**Image comparison data**
● ● ● ● ●
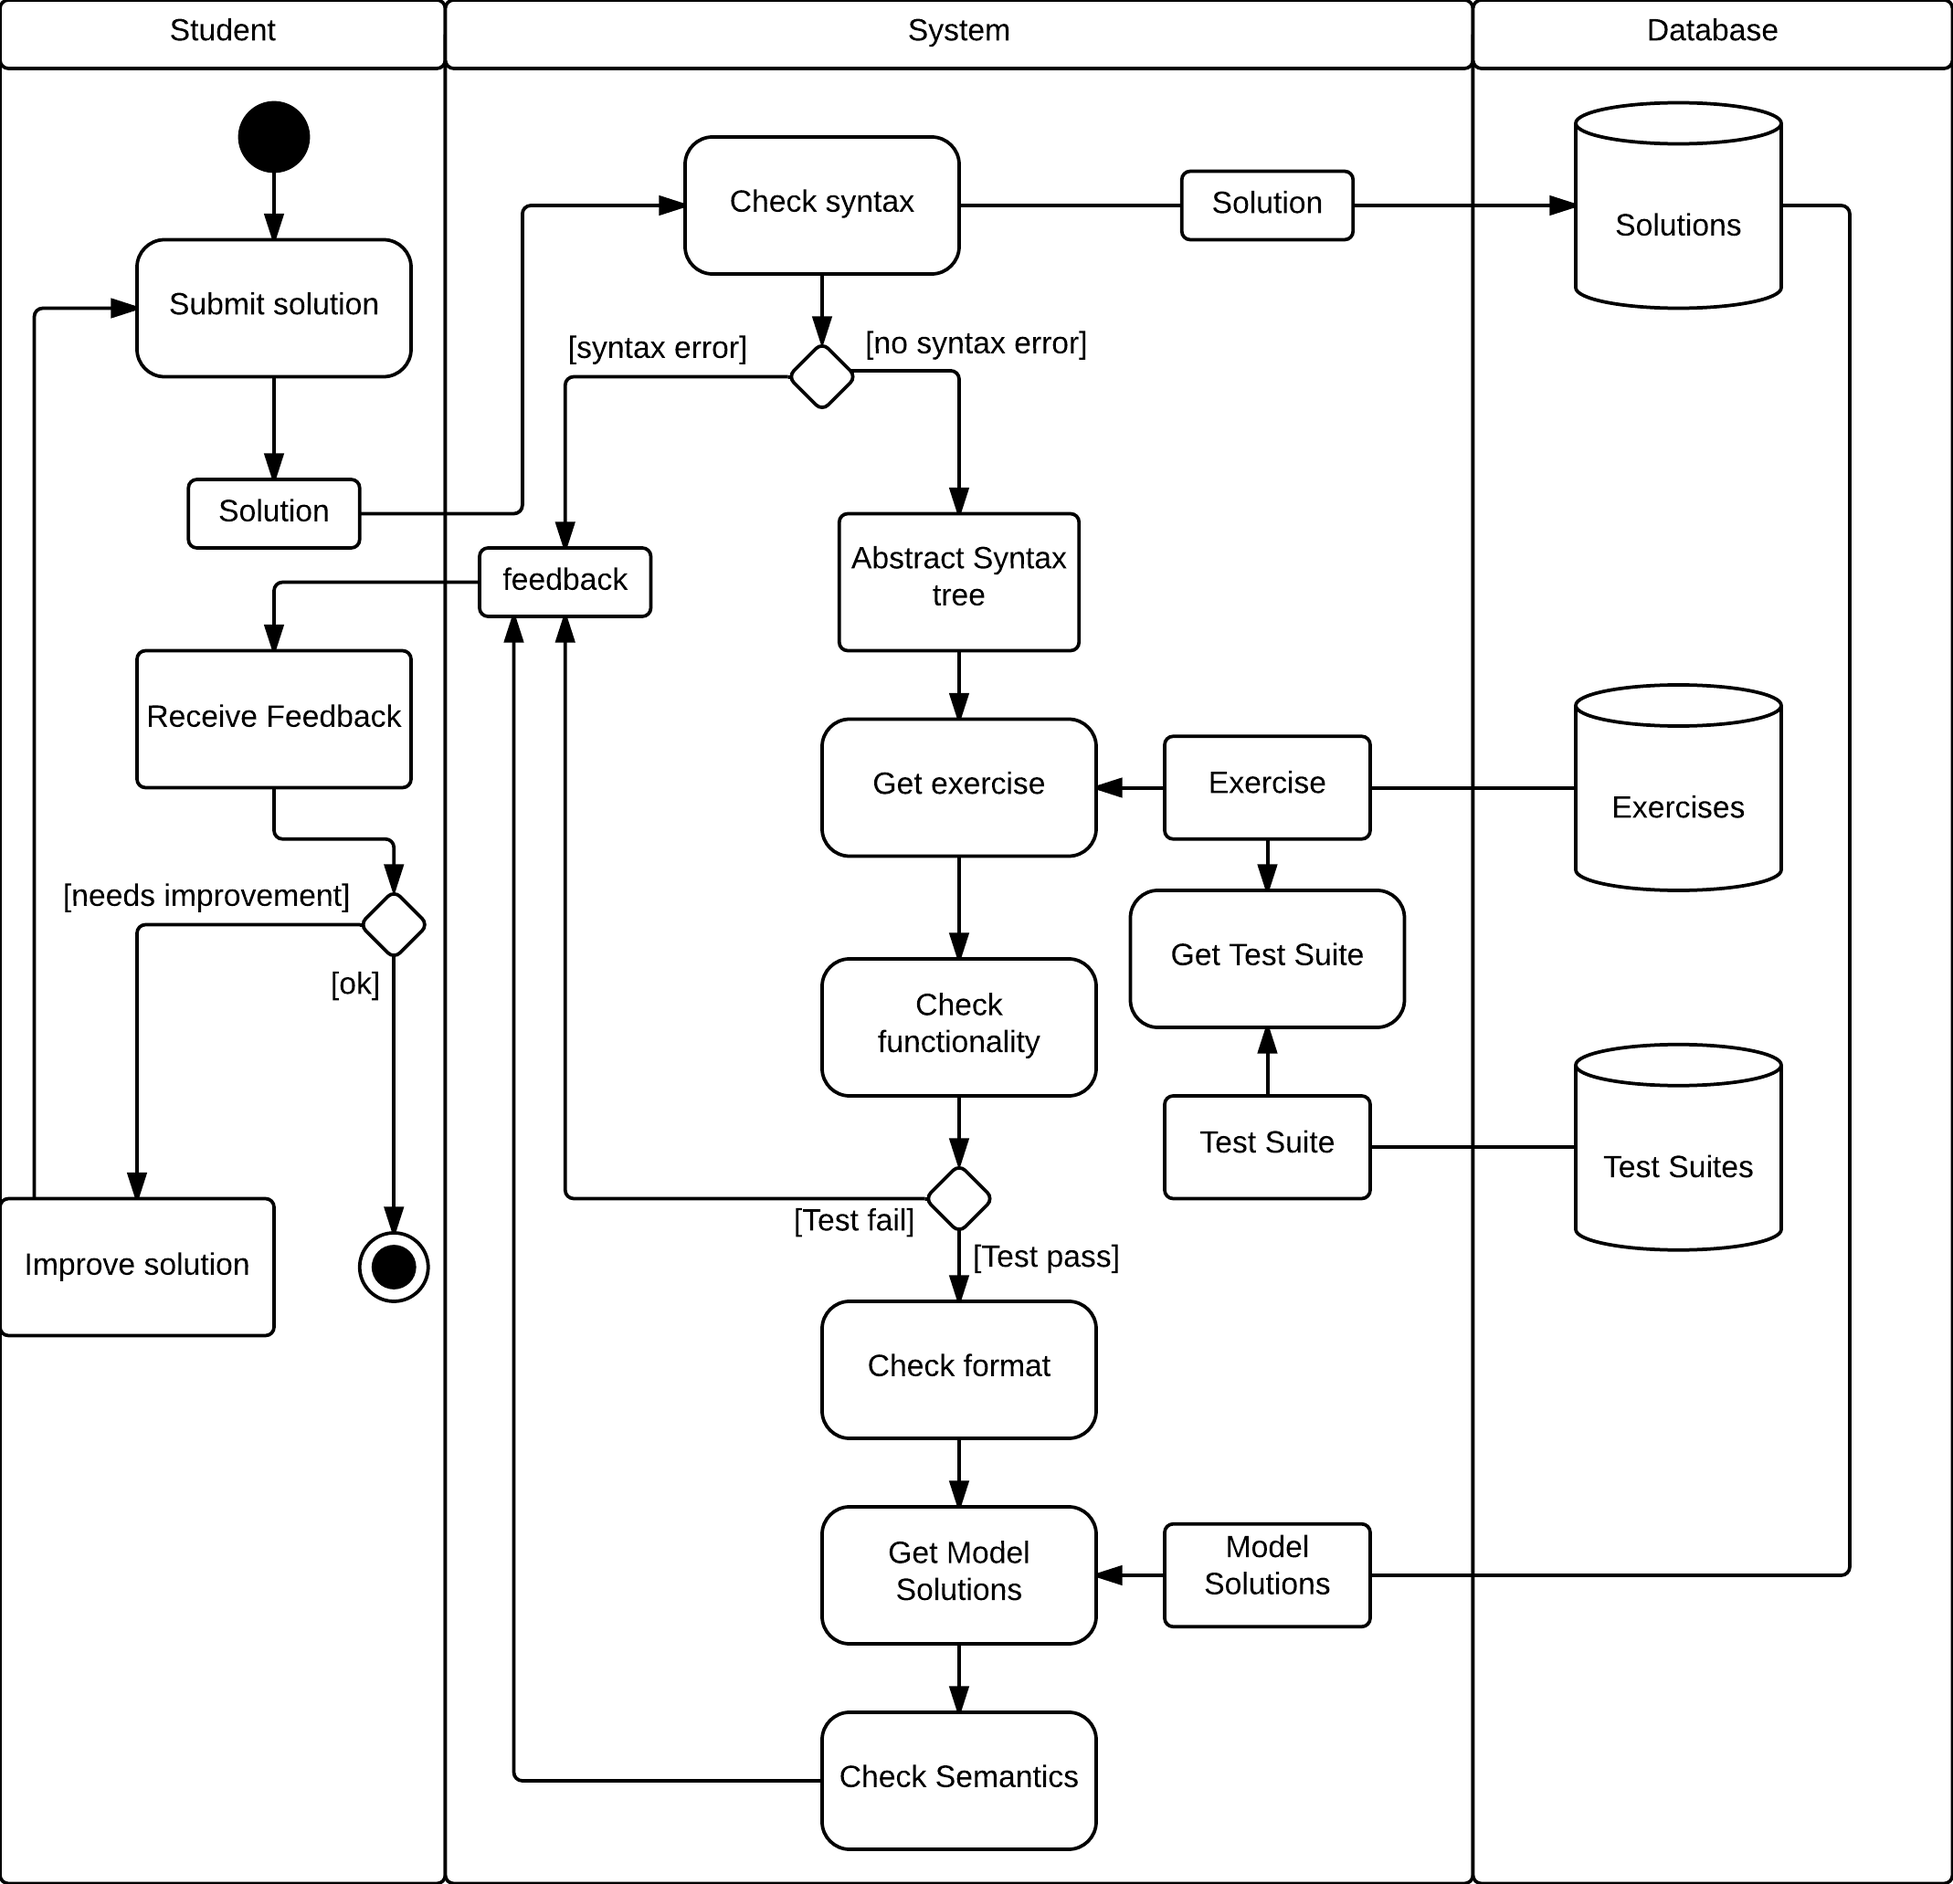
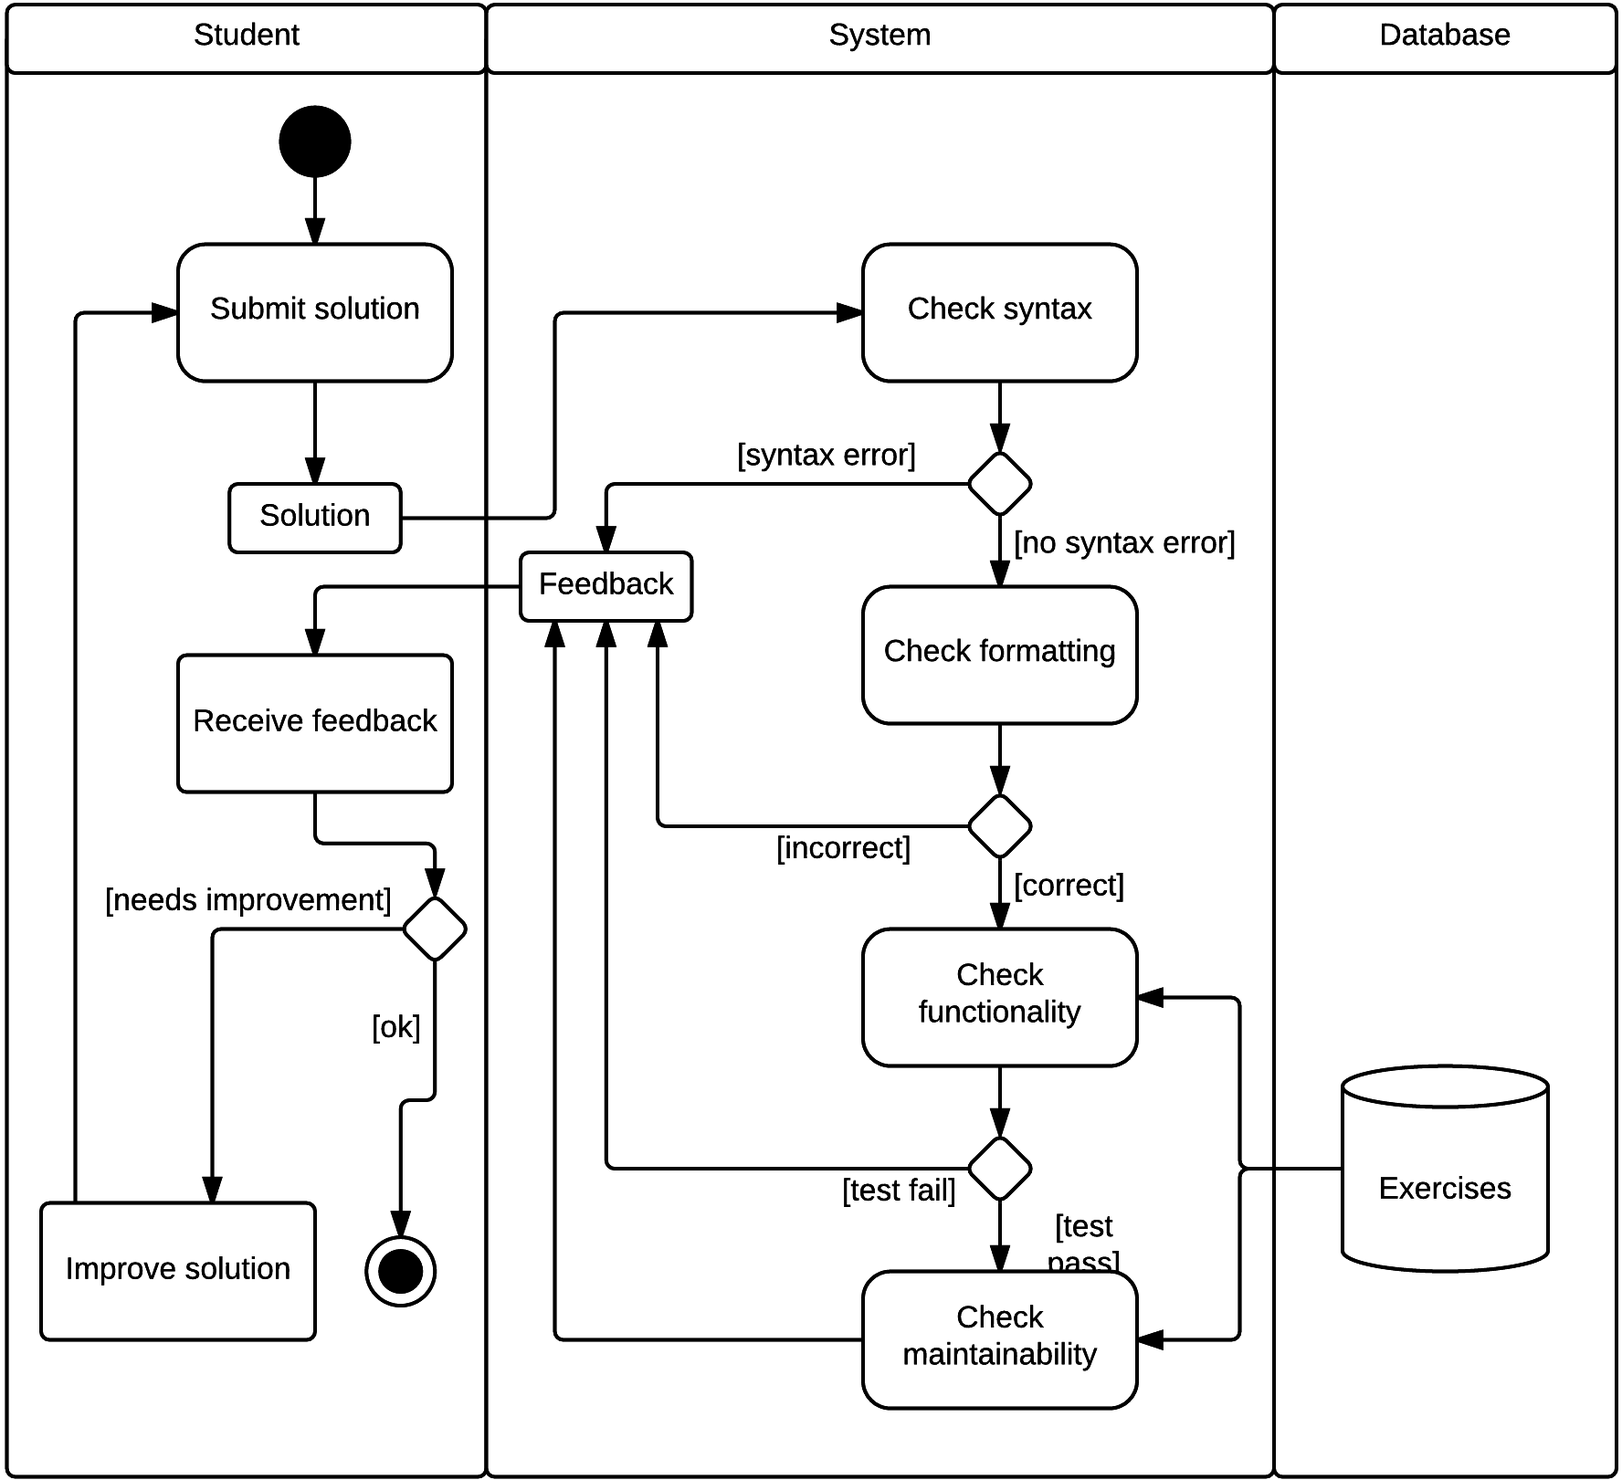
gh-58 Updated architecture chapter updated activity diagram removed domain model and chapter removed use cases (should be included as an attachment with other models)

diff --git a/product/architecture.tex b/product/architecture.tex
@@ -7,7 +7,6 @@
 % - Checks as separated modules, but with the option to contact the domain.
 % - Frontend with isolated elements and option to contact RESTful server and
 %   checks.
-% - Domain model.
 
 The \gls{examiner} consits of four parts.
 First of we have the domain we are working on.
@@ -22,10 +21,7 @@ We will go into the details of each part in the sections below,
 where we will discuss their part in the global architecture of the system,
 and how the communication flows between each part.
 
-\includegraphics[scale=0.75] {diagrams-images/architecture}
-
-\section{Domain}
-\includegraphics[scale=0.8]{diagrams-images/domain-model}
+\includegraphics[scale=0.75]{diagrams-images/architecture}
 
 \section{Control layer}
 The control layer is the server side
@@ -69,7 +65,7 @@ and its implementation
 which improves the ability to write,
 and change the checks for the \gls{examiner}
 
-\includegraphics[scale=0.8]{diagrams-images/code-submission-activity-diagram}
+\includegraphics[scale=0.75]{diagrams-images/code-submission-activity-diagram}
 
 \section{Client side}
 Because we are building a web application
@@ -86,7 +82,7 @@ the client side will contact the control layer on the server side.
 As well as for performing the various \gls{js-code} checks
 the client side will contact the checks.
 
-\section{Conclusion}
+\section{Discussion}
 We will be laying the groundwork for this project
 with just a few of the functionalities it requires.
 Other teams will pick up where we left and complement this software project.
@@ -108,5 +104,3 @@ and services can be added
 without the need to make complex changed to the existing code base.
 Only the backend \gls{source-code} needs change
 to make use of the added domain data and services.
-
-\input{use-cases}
● ● ● ● ●
How many lines in the records above contain the word "layer"? Reply with the number and nothing more.

3